## Record excerpts:
[Start of Attachment]

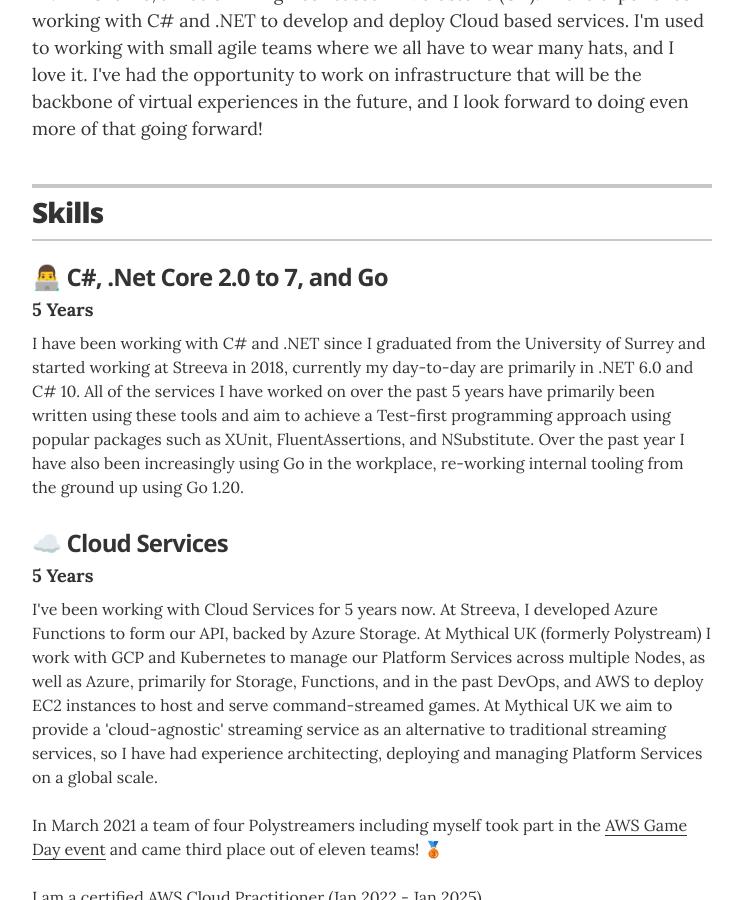
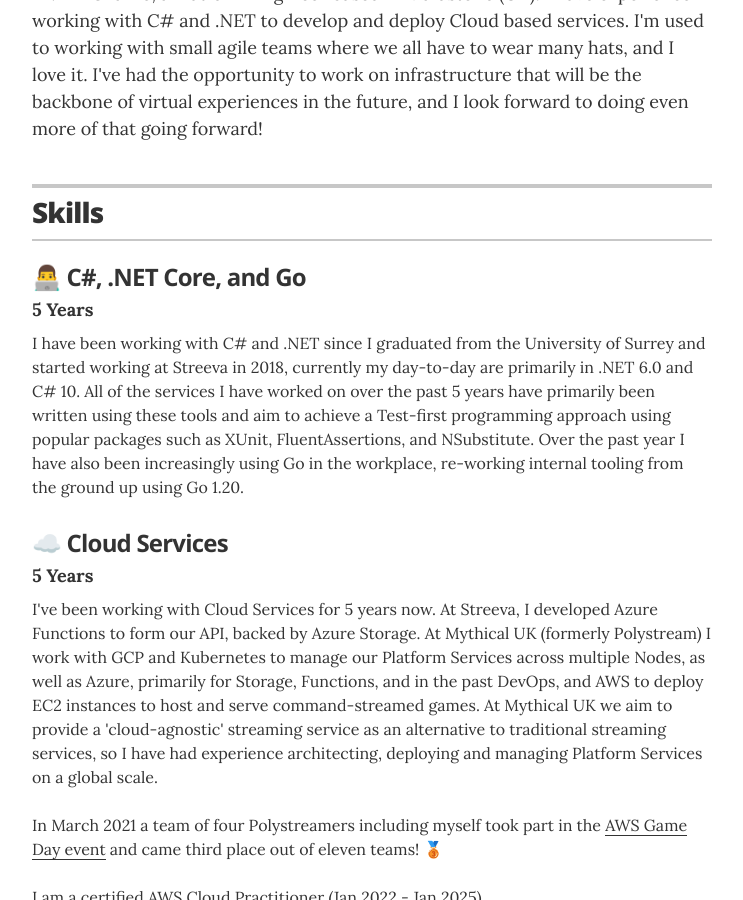
Before and after one commit to 8BitSensei/8BitSensei.github.io, a Jekyll site: the page built from index.html, in a window 1280 px wide and 900 px high, scrolled down 346 px. Shown: the whole window, without its empty margins (268-1011 px from the left). Built offline with Jekyll 4.4.1, drawn with Linux system fonts in a browser that asks for light colours.

Commit message:
shorten title

```diff
--- a/_data/skills.yml
+++ b/_data/skills.yml
@@ -1,5 +1,5 @@
 # Lines starting with '#' in yml files are commented and will not affect data
-- skill: 👨‍💻 C#, .Net Core 2.0 to 7, and Go
+- skill: 👨‍💻 C#, .NET Core, and Go
   duration: 5 Years
   description: I have been working with C# and .NET since I graduated from the University of Surrey and started working at Streeva in 2018, currently my day-to-day are primarily in .NET 6.0 and C# 10. All of the services I have worked on over the past 5 years have primarily been written using these tools and aim to achieve a Test-first programming approach using popular packages such as XUnit, FluentAssertions, and NSubstitute. Over the past year I have also been increasingly using Go in the workplace, re-working internal tooling from the ground up using Go 1.20.
 
```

[End of Attachment]

## Problem description:
Search the material above for the word "Core", then copy out each line that has it.

## Response:
-- skill: 👨‍💻 C#, .Net Core 2.0 to 7, and Go
+- skill: 👨‍💻 C#, .NET Core, and Go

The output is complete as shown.